Good morning! Welcome to the February 19th edition of Farm News and Views. This is Bob Bragg.
A couple of ag headlines bring home how weather often has a negative impact on farmers and ranchers. For example, an estimated 300,000 head of cattle were drowned due to flooding in northern Queensland, Australia, last week. The heavy rains have followed a drought that has plagued farmers and stockman in that state for the past seven years.
At the same time, in eastern Washington, over 1800 dairy cows died when an unexpected blizzard struck the area around Sunnyside in the southern Yakama Valley.
While our winter weather here in the Four Corners Region has given us snow to shovel, icy roads, frigid temperatures and mud, it’s also presented the Region with a much improved mountain snow pack, precipitation in the valleys, when compared to last year.

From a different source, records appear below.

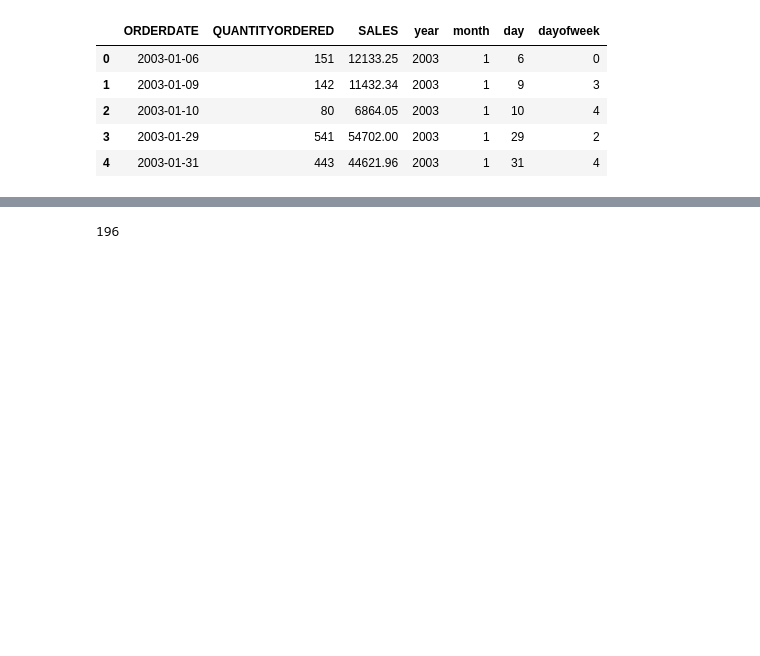
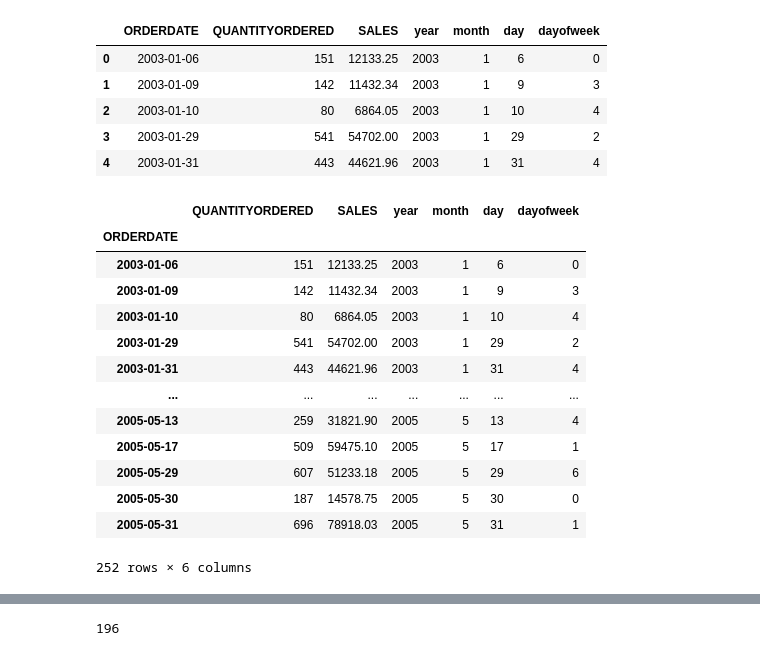
Before and after one commit to Rutuja6299/Woodpecker, a Jupyter notebook: Demand_forecast_.ipynb, the cells around one changed output, grey strips where cells are left out. Saved outputs shown, nothing was run; the diff lists cells and outputs as text; code cells hidden in the pictures; blank space fills up the shorter version.

```diff
--- a/Demand_forecast_.ipynb
+++ b/Demand_forecast_.ipynb
@@ -134,6 +154,24 @@ daily_demand.head()
 | 2 | 2003-01-10 | 80 | 6864.05 | 2003 | 1 | 10 | 4 |
 | 3 | 2003-01-29 | 541 | 54702.00 | 2003 | 1 | 29 | 2 |
 | 4 | 2003-01-31 | 443 | 44621.96 | 2003 | 1 | 31 | 4 |
+# %%
+daily_demand.set_index('ORDERDATE', inplace=True)
+daily_demand
+# %% [output]
+|  | QUANTITYORDERED | SALES | year | month | day | dayofweek |
+| ORDERDATE |  |  |  |  |  |  |
+| 2003-01-06 | 151 | 12133.25 | 2003 | 1 | 6 | 0 |
+| 2003-01-09 | 142 | 11432.34 | 2003 | 1 | 9 | 3 |
+| 2003-01-10 | 80 | 6864.05 | 2003 | 1 | 10 | 4 |
+| 2003-01-29 | 541 | 54702.00 | 2003 | 1 | 29 | 2 |
+| 2003-01-31 | 443 | 44621.96 | 2003 | 1 | 31 | 4 |
+| ... | ... | ... | ... | ... | ... | ... |
+| 2005-05-13 | 259 | 31821.90 | 2005 | 5 | 13 | 4 |
+| 2005-05-17 | 509 | 59475.10 | 2005 | 5 | 17 | 1 |
+| 2005-05-29 | 607 | 51233.18 | 2005 | 5 | 29 | 6 |
+| 2005-05-30 | 187 | 14578.75 | 2005 | 5 | 30 | 0 |
+| 2005-05-31 | 696 | 78918.03 | 2005 | 5 | 31 | 1 |
+252 rows × 6 columns
 # %%
 # Decompose using a period of 3 (quarterly seasonality)
 decomposition = seasonal_decompose(daily_demand['QUANTITYORDERED'], model='additive', period=12)
```
Also changed, not shown: parts of 9 cells of this notebook.
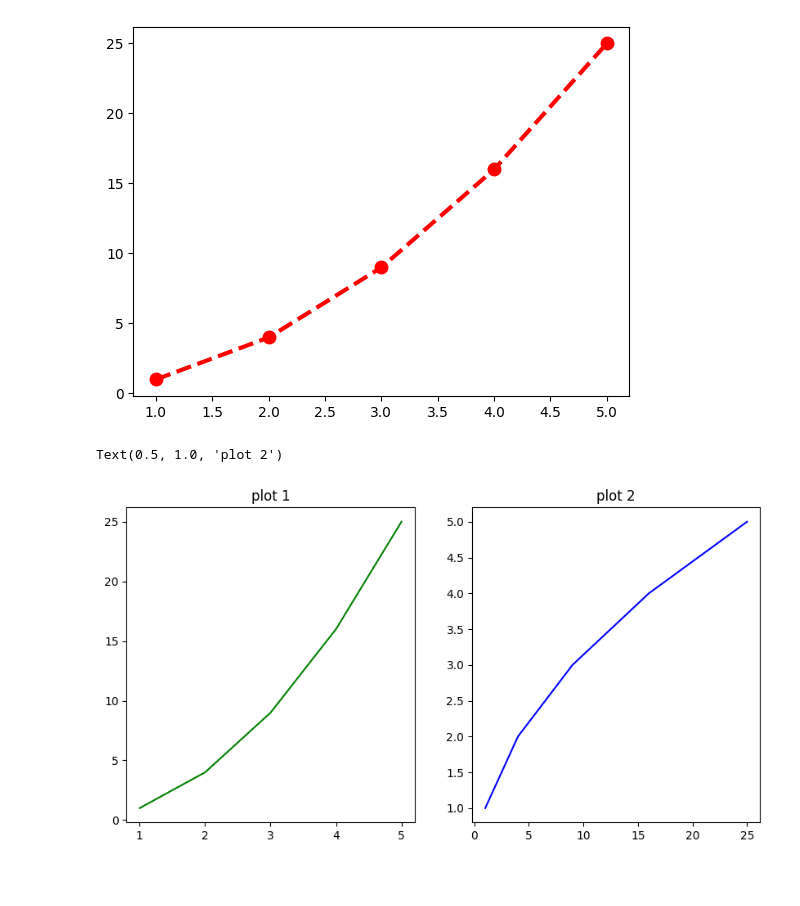
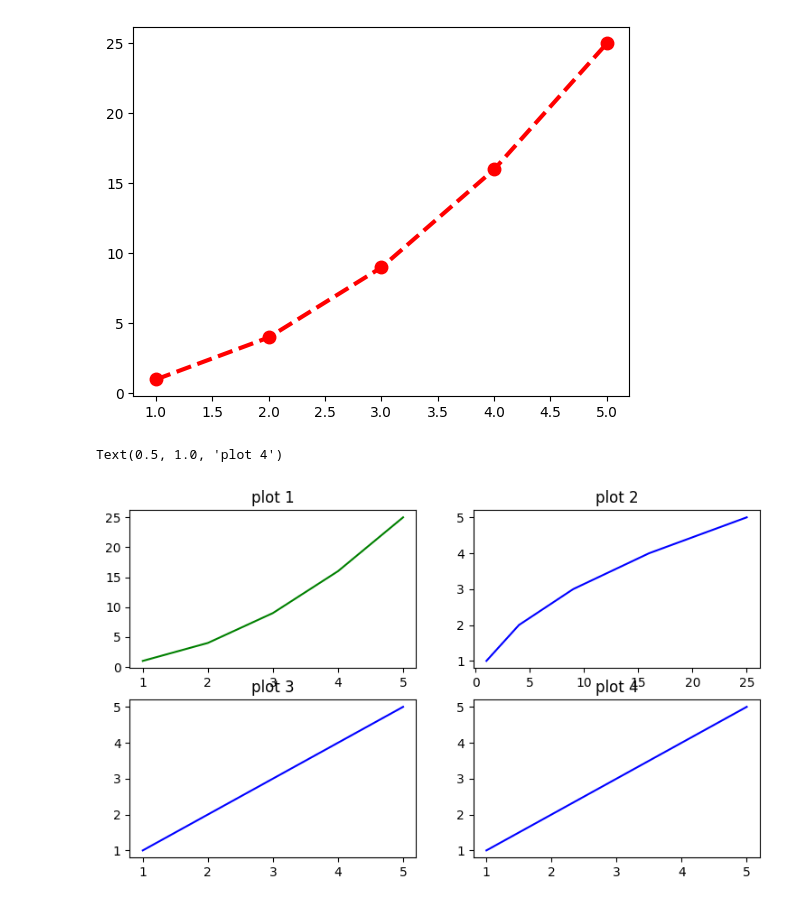
Before and after one commit to omni1chirag/DataAnalystBootcamp, a Jupyter notebook: python/10-Data Analysis With Python/10.5-matplotlib.ipynb, the cells around one changed output. Saved outputs shown, nothing was run; the diff lists cells and outputs as text; code cells hidden in the pictures; blank space fills up the shorter version.

```diff
--- a/python/10-Data Analysis With Python/10.5-matplotlib.ipynb
+++ b/python/10-Data Analysis With Python/10.5-matplotlib.ipynb
@@ -57,25 +51,33 @@ plt.plot(x,y, color='red', linestyle='--', marker='o', linewidth=3, markersize=9
 # %%
 ## Multiple Plots
 ## Sample data
 
 x=[1,2,3,4,5]
 y1=[1,4,9,16,25]
 y2=[1,2,3,4,5]
 # y3=[10,8,6,4,2]
 
-plt.figure(figsize=(10,5))
+plt.figure(figsize=(9,5))
 
-plt.subplot(1,2,1)
+plt.subplot(2,2,1)
 plt.plot(x,y1, color='green')
 plt.title('plot 1')
 
-plt.subplot(1,2,2)
+plt.subplot(2,2,2)
 plt.plot(y1,x, color='blue')
 plt.title('plot 2')
+
+plt.subplot(2,2,3)
+plt.plot(x,y2, color='blue')
+plt.title('plot 3')
+
+plt.subplot(2,2,4)
+plt.plot(x,y2, color='blue')
+plt.title('plot 4')
 
 
 
 # plt.plot(x,y, color='red',linestyle='dashed',linewidth=2,marker='o',markerfacecolor='blue',markersize=10)
 # %% [output]
-Text(0.5, 1.0, 'plot 2')
+Text(0.5, 1.0, 'plot 4')
-[figure, old version]
+[figure, new version]
```
Also changed, not shown: parts of 11 cells of this notebook, 2 other files.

Most of the NRCS Snotel sites in the Region are reporting above average snow water content, although they are showing five to seven inches less than for the same period in 2017. So let it snow, let it snow and remember, we’re 30 days away from the spring Equinox.
Here’s a follow up on last weeks story about the auction sale of a 30 acre parcel of land in Cole County Illinois, that was once owned by Abraham Lincoln. The bid was $300,000, which was paid by an investor. No information was available concerning whether the buyer was renting it out for crop production, or would attempt to profit from its history.
The Green New Deal, supported by Rep. Alexandria Ocasio-Cortez, which calls for an end to the use of fossil fuels and a 100 percent adoption of “clean” energy by 2030, is starting to receive push back from some agricultural commentators. Their concern comes from language that calls for replacing non-essential individual means of transportation with high-quality and modern mass transit, and eliminating the use of fossil-based fertilizers and pesticides. They question how mass transit will work in rural areas, and what the impact of elimination of fertilizers and pesticides may have on crop and livestock production.
In major agricultural publications, articles concerning small scale farming are not part of their usual editorial content. But a recent Successful Farming piece, Are You Truly Ready to Buy a Farm? by Lauren Manning, is an interesting outlier. Manning, who is and attorney and adjunct professor at the University of Arkansas, gained experience working with established small farm operators. By 2017, she decided to look for her own small farm, and this article offers some helpful recommendations for beginning farmers to consider. First, set realistic expectations about the type of operation you want to develop, considering the crops and livestock you’ll raise, how much acreage is necessary, and whether financing is available. When evaluating potential farms, consider whether it has necessary infrastructure like a house, barns, corrals, fencing and irrigation, and how far is it from town. If it is just farm land, what’s the cost of building infrastructure and connecting utilities if they’re available. Other considerations include how much land can you manage if you have another job, and do you have the skills, knowledge and abilities to run a profitable farm business.
A link to this article and a companion article is at farmnewsandviews.net.
(You will find a link to the farm news and views blog at KSJD.org.)
This Mark Twain Quote seems appropriate for someone who is contemplating buying a farm. He said, “Twenty years from now, you will be more disappointed by the things you didn’t do than by the ones you did do.”
Until Next week, I’m Bob Bragg.